If it has fallen forward, unlikely, it may have passed through the openings towards the oil pan, green arrow.
Or under the crankshaft, red mark.
The only possible accommodation in the oil pan with direct drop from the top of the block is marked in red.
Dismantle the oil pan and try to access the possible places that I indicated with a magnet.
First off, Welcome to the site. Hope you enjoy your experience here.
Second- you're not the first and regretfully probably not the last to fumble a screw down the proverbial abbiss.
There are a number of possible areas that the bolt could have ended up, so first off, don't roll the engine over (turn the crankshaft) until you retrieve it and is it "just a bolt or is there a washer on it. I only ask so as to trigger you to think about that as well
Down in that "hole" there's a primary drive chain, a secondary drive chain, a ignition / water pump drive chain and a camshaft drive chain. There's also a small shelf that it may have landed on. Most likely, it fell through to the sump (oil pan)
I've attached a pic of the lower crankcase pictured up side down. Hope this helps.
Most of the guys that did like you , managed to retrieve the fumble with a magnetic telescopic tool, so be patient, get a good light , swear if you must and go fishing.
Good Luck !!
The smart move here would be to drop the oil pan and find the screw and while you have the pan off, clean the oil pump pick up tube strainer. I can't count how many times we've seen pictures of blocked strainers. Once you have the screw frame it and hang it on the wall. Forcing you to drop the oil pan and clean the strainer is "PRICELESS"
I'm betting it got hung up on this shelf
I'll play Don. I'll see your bet of $1 U,S. are raise you $4 U.S. total of $5 U.S. donation to the site. You going to call??
Thanks guys, I feel that a problem shared, is a problem halved ( somebody famous once said that ).
The bolt has unfortunately not fallen thru to the sump. I removed that and apart from being full of a white glop from years of standing, it was absent of that bolt.
The pics and advice have been a great help and as soon as my new tools have arrived via Santa, I will keep you posted.
Having got the bike to run nicely, it all came crashing down due to a bent inlet valve. I thought that with recessed pistons for the valves, this should not happen. Anyway, it seems to of occurred to the cam chain tensioner failing and everything getting out of sync, something the forum has highlighted previously. I have now replaced it, but that was the reason I took the head off and subsequently dropped the bolt !!
Failing brand new spark plugs was the other issue. Took me ages to discover that one.

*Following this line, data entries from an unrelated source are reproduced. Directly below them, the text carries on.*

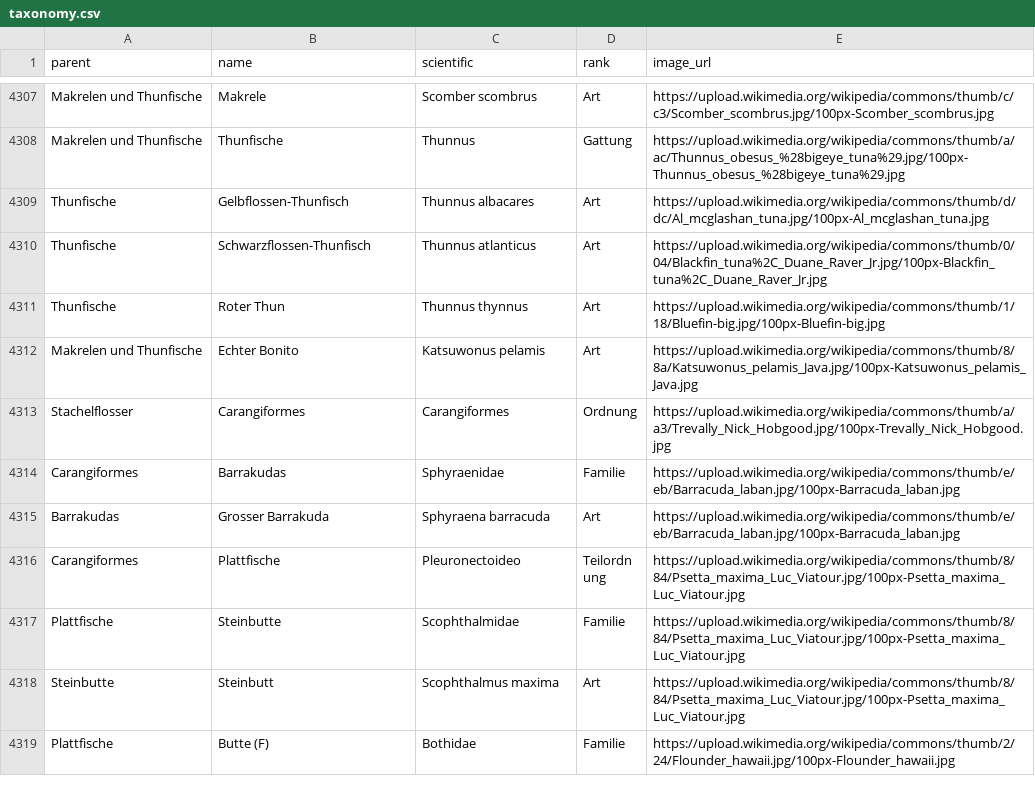
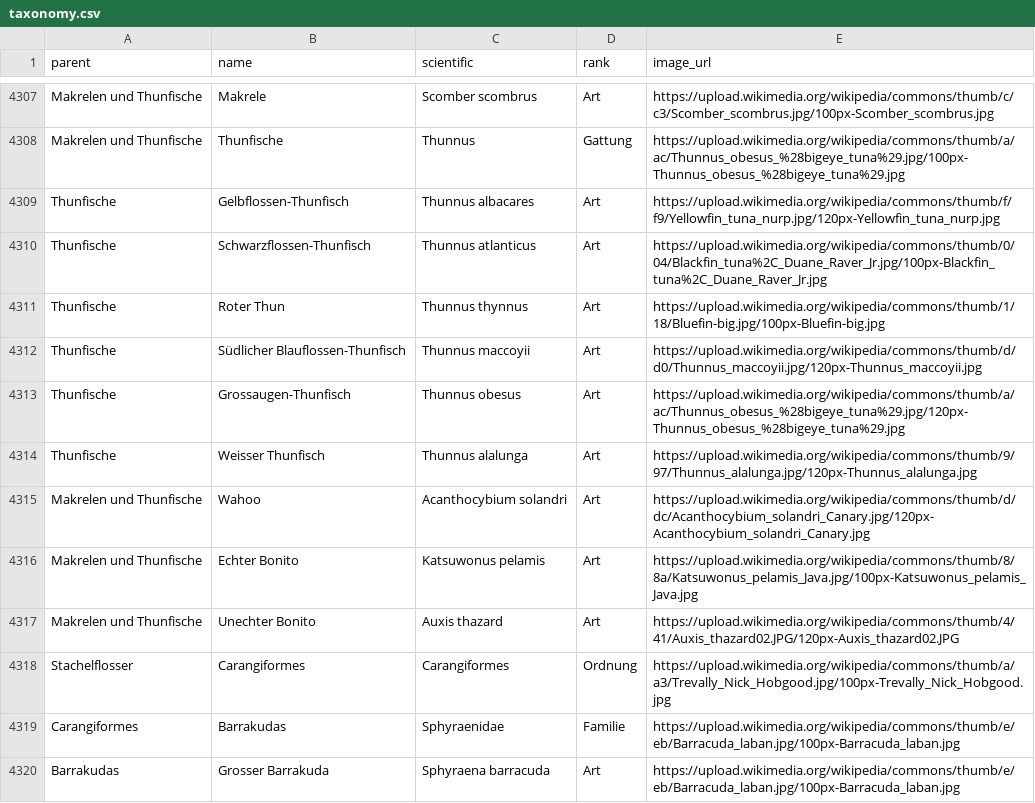
Before and after one commit to stibu81/taxonomyData, a CSV file: taxonomy.csv, drawn as a sheet; only a part is shown, gaps mark what is left out; the shorter side is filled out with more unchanged rows.

Commit message:
add some tuna species

```diff
--- a/taxonomy.csv
+++ b/taxonomy.csv
@@ -4308,6 +4308,11 @@ Makrelen und Thunfische,Makrele,Scomber scombrus,Art,https://upload.wikimedia.or
 Makrelen und Thunfische,Thunfische,Thunnus,Gattung,https://upload.wikimedia.org/wikipedia/commons/thumb/a/ac/Thunnus_obesus_%28bigeye_tuna%29.jpg/100px-Thunnus_obesus_%28bigeye_tuna%29.jpg
-Thunfische,Gelbflossen-Thunfisch,Thunnus albacares,Art,https://upload.wikimedia.org/wikipedia/commons/thumb/d/dc/Al_mcglashan_tuna.jpg/100px-Al_mcglashan_tuna.jpg
+Thunfische,Gelbflossen-Thunfisch,Thunnus albacares,Art,https://upload.wikimedia.org/wikipedia/commons/thumb/f/f9/Yellowfin_tuna_nurp.jpg/120px-Yellowfin_tuna_nurp.jpg
 Thunfische,Schwarzflossen-Thunfisch,Thunnus atlanticus,Art,https://upload.wikimedia.org/wikipedia/commons/thumb/0/04/Blackfin_tuna%2C_Duane_Raver_Jr.jpg/100px-Blackfin_tuna%2C_Duane_Raver_Jr.jpg
 Thunfische,Roter Thun,Thunnus thynnus,Art,https://upload.wikimedia.org/wikipedia/commons/thumb/1/18/Bluefin-big.jpg/100px-Bluefin-big.jpg
+Thunfische,Südlicher Blauflossen-Thunfisch,Thunnus maccoyii,Art,https://upload.wikimedia.org/wikipedia/commons/thumb/d/d0/Thunnus_maccoyii.jpg/120px-Thunnus_maccoyii.jpg
+Thunfische,Grossaugen-Thunfisch,Thunnus obesus,Art,https://upload.wikimedia.org/wikipedia/commons/thumb/a/ac/Thunnus_obesus_%28bigeye_tuna%29.jpg/120px-Thunnus_obesus_%28bigeye_tuna%29.jpg
+Thunfische,Weisser Thunfisch,Thunnus alalunga,Art,https://upload.wikimedia.org/wikipedia/commons/thumb/9/97/Thunnus_alalunga.jpg/120px-Thunnus_alalunga.jpg
+Makrelen und Thunfische,Wahoo,Acanthocybium solandri,Art,https://upload.wikimedia.org/wikipedia/commons/thumb/d/dc/Acanthocybium_solandri_Canary.jpg/120px-Acanthocybium_solandri_Canary.jpg
 Makrelen und Thunfische,Echter Bonito,Katsuwonus pelamis,Art,https://upload.wikimedia.org/wikipedia/commons/thumb/8/8a/Katsuwonus_pelamis_Java.jpg/100px-Katsuwonus_pelamis_Java.jpg
+Makrelen und Thunfische,Unechter Bonito,Auxis thazard,Art,https://upload.wikimedia.org/wikipedia/commons/thumb/4/41/Auxis_thazard02.JPG/120px-Auxis_thazard02.JPG
 Stachelflosser,Carangiformes,Carangiformes,Ordnung,https://upload.wikimedia.org/wikipedia/commons/thumb/a/a3/Trevally_Nick_Hobgood.jpg/100px-Trevally_Nick_Hobgood.jpg
```
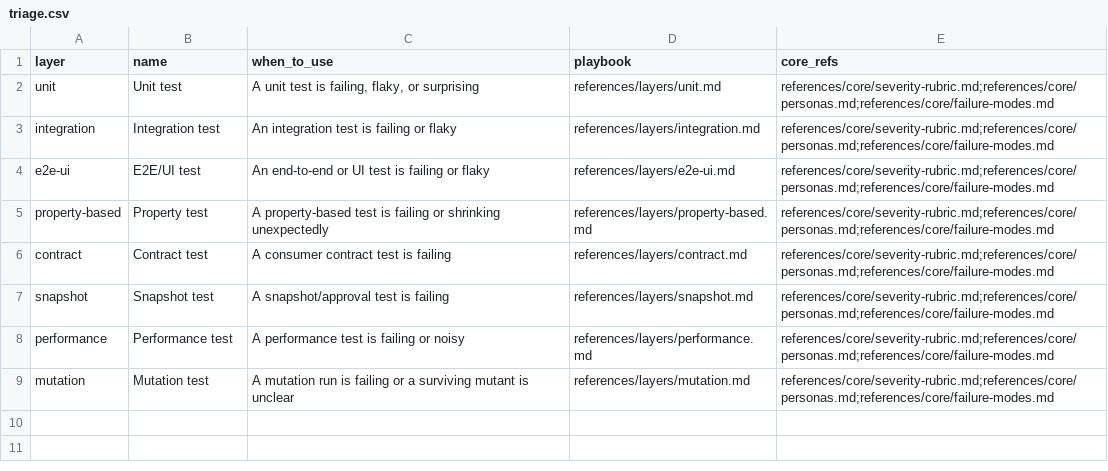
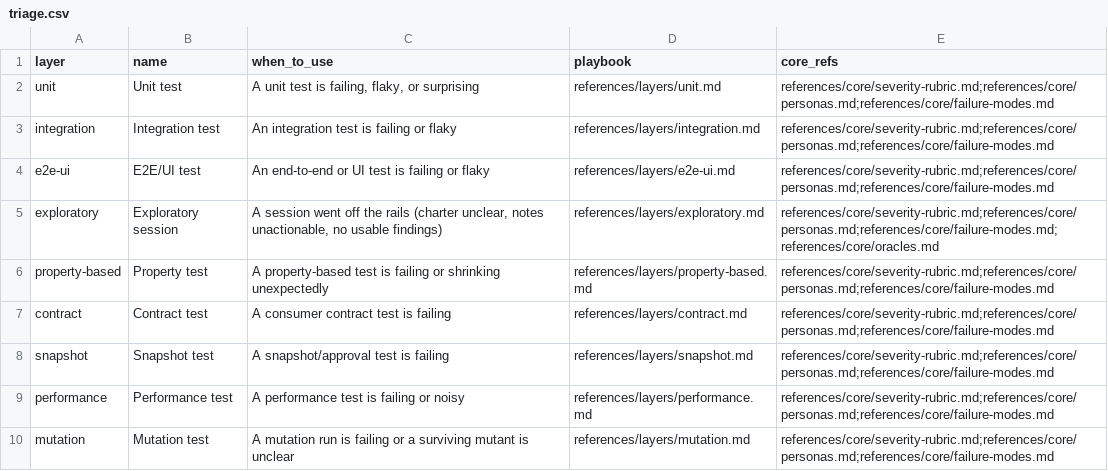
Before and after one commit to Thulr/agent-skill-kit, a CSV file: skills/test-heuristics/references/activities/triage.csv, drawn as a sheet; the diff names each change by its address in the sheet, - before the commit and + after, or states it on an @@ line.

```diff
--- a/skills/test-heuristics/references/activities/triage.csv
+++ b/skills/test-heuristics/references/activities/triage.csv
+row 5: exploratory | Exploratory session | A session went off the rails (charter unclear, notes unactionable, no usable findings) | references/layers/exploratory.md | references/core/severity-rubric.md;references/core/personas.md;references/core/failure-modes.md;references/core/oracles.md
```
Also changed, not shown: skills/test-heuristics/references/activities/author.csv, skills/test-heuristics/references/activities/prune.csv, 2 other files.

Still in the greater scheme of things in the world at present, minor problems.